- Calloway County Missouri High School YearbooksApril 6, 2016The Daniel Boone Regional Library has digitized almost 100 years of yearbooks from community schools. The books have been scanned and uploaded in ...
- Boone County Missouri High School YearbooksApril 6, 2016The Daniel Boone Regional Library has digitized almost 100 years of yearbooks from community schools. The books have been scanned and uploaded in ...
- A Genealogy of Isaac Elbert BrushSeptember 22, 2015Two publications of, one typescript, and one handwritten manuscript for the Brush genealogy entitled, A Concise Genealogy of Isaac Elbert Brush and ...

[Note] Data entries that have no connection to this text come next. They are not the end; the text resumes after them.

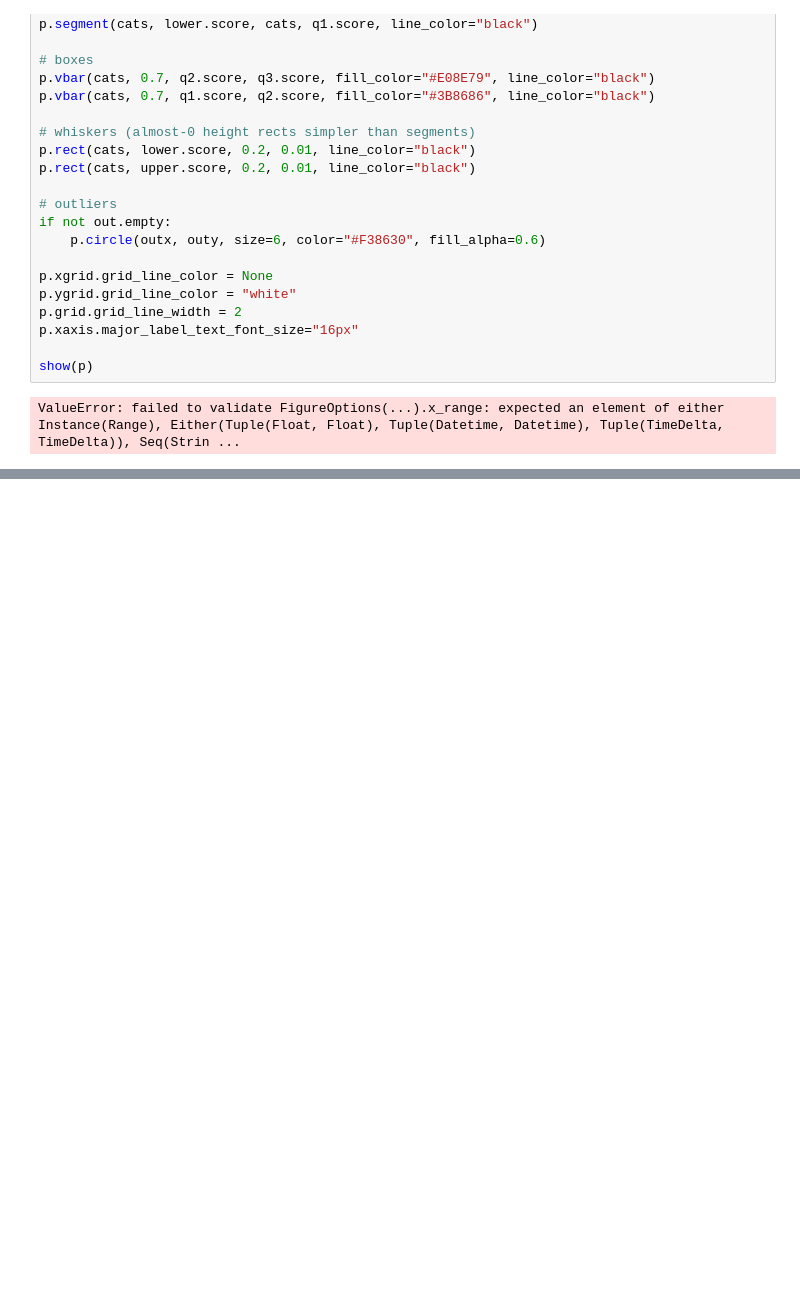
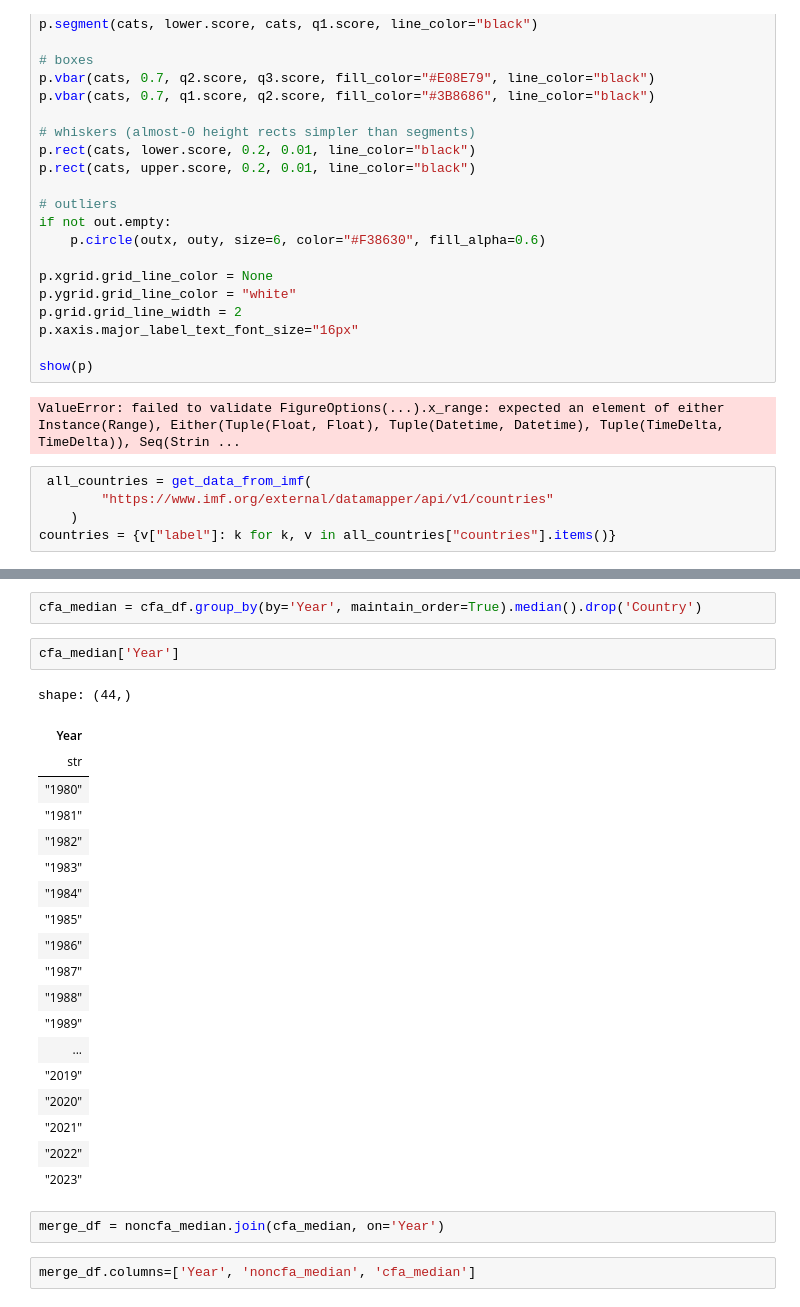
Before and after one commit to EduardoLZevallos/CFA_Franc_Analysis, a Jupyter notebook: scrap.ipynb, the cells around one changed output, grey strips where cells are left out. Drawn from its saved outputs; the diff is of its cells as text; blank space fills up the shorter version.

```diff
--- a/scrap.ipynb
+++ b/scrap.ipynb
@@ -576,3 +574,8 @@ p.xaxis.major_label_text_font_size="16px"
 show(p)
 # %% [output]
 ValueError: failed to validate FigureOptions(...).x_range: expected an element of either Instance(Range), Either(Tuple(Float, Float), Tuple(Datetime, Datetime), Tuple(TimeDelta, TimeDelta)), Seq(Strin ...
+# %%
+ all_countries = get_data_from_imf(
+        "https://www.imf.org/external/datamapper/api/v1/countries"
+    )
+countries = {v["label"]: k for k, v in all_countries["countries"].items()}
@@ -578,0 +680,28 @@ ValueError: failed to validate FigureOptions(...).x_range: expected an element o
+# %%
+cfa_median = cfa_df.group_by(by='Year', maintain_order=True).median().drop('Country')
+# %%
+cfa_median['Year']
+# %% [output]
+shape: (44,)
+| Year |
+| str |
+| "1980" |
+| "1981" |
+| "1982" |
+| "1983" |
+| "1984" |
+| "1985" |
+| "1986" |
+| "1987" |
+| "1988" |
+| "1989" |
+| ... |
+| "2019" |
+| "2020" |
+| "2021" |
+| "2022" |
+| "2023" |
+# %%
+merge_df = noncfa_median.join(cfa_median, on='Year')
+# %%
+merge_df.columns=['Year', 'noncfa_median', 'cfa_median']
```
Also changed, not shown: parts of 21 cells of this notebook, 1 other file.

- Progressive Men of Western ColoradoJune 10, 2015This manuscript in it’s basic form is a volume of 948 biographies of prominent men and women, all leading citizens of Western Colorado. Western ...